Retype all of the data word for word, without pictures.

Records drawn from a dataset
━━━━━━━━━━

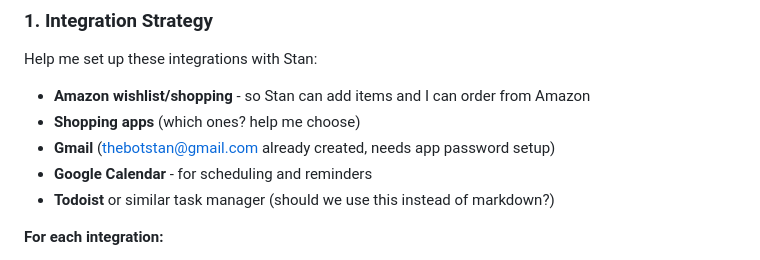
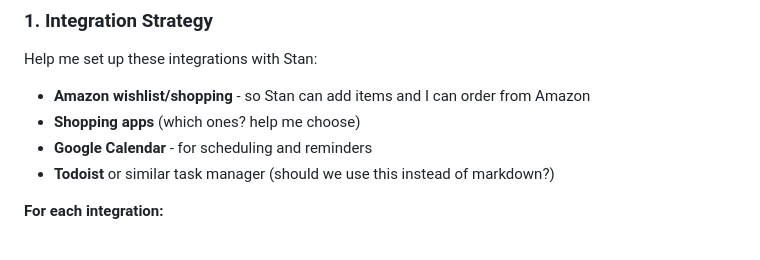
Before and after one commit to cslynch/stan-workspace-backup, a Markdown page: PROMPT_FOR_CLAUDE.md, the part around the change. GitHub-like rendering.

Commit message:
purge thebotstan references - account dead

```diff
--- a/PROMPT_FOR_CLAUDE.md
+++ b/PROMPT_FOR_CLAUDE.md
@@ -58,7 +58,6 @@ I need you to be my **strategic architect and prompt engineer**. Here's how we'l
 Help me set up these integrations with Stan:
 - **Amazon wishlist/shopping** - so Stan can add items and I can order from Amazon
 - **Shopping apps** (which ones? help me choose)
-- **Gmail** (thebotstan@gmail.com already created, needs app password setup)
 - **Google Calendar** - for scheduling and reminders
 - **Todoist** or similar task manager (should we use this instead of markdown?)
 
```
Also changed, not shown: MEMORY.md (+1 -1 lines), archive/OPUS_DIAGNOSTIC_REPORT.md (+1 -1 lines).
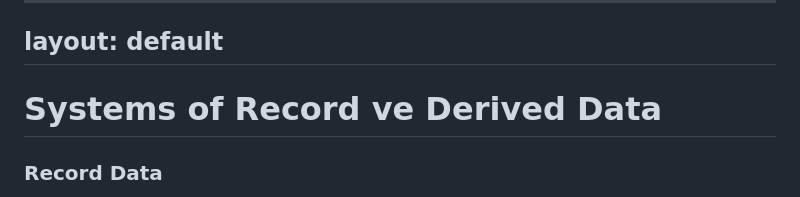
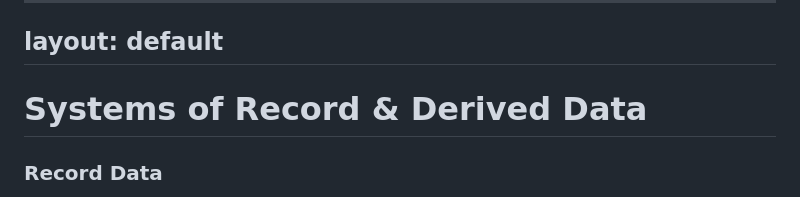
Before and after one commit to gorkembalcisoy/book-notes, a Markdown page: slides/01-trade-offs.md, the part around the change. Drawn GitHub-style.

Commit message:
Fix formatting in trade-offs slide title

```diff
--- a/slides/01-trade-offs.md
+++ b/slides/01-trade-offs.md
@@ -134,7 +134,7 @@ layout: default
 layout: default
 ---
 
-# Systems of Record ve Derived Data
+# Systems of Record & Derived Data
 
 <div class="grid grid-cols-2 gap-6 mt-4">
 
```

━━━━━━━━━━

# ANSWER TO THE PROBLEM
Before and after one commit to cslynch/stan-workspace-backup, a Markdown page: PROMPT_FOR_CLAUDE.md, the part around the change. GitHub-like rendering.

Commit message:
purge thebotstan references - account dead

```diff
--- a/PROMPT_FOR_CLAUDE.md
+++ b/PROMPT_FOR_CLAUDE.md
@@ -58,7 +58,6 @@ I need you to be my **strategic architect and prompt engineer**. Here's how we'l
 Help me set up these integrations with Stan:
 - **Amazon wishlist/shopping** - so Stan can add items and I can order from Amazon
 - **Shopping apps** (which ones? help me choose)
-- **Gmail** (thebotstan@gmail.com already created, needs app password setup)
 - **Google Calendar** - for scheduling and reminders
 - **Todoist** or similar task manager (should we use this instead of markdown?)
 
```
Also changed, not shown: MEMORY.md (+1 -1 lines), archive/OPUS_DIAGNOSTIC_REPORT.md (+1 -1 lines).
Before and after one commit to gorkembalcisoy/book-notes, a Markdown page: slides/01-trade-offs.md, the part around the change. Drawn GitHub-style.

Commit message:
Fix formatting in trade-offs slide title

```diff
--- a/slides/01-trade-offs.md
+++ b/slides/01-trade-offs.md
@@ -134,7 +134,7 @@ layout: default
 layout: default
 ---
 
-# Systems of Record ve Derived Data
+# Systems of Record & Derived Data
 
 <div class="grid grid-cols-2 gap-6 mt-4">
 
```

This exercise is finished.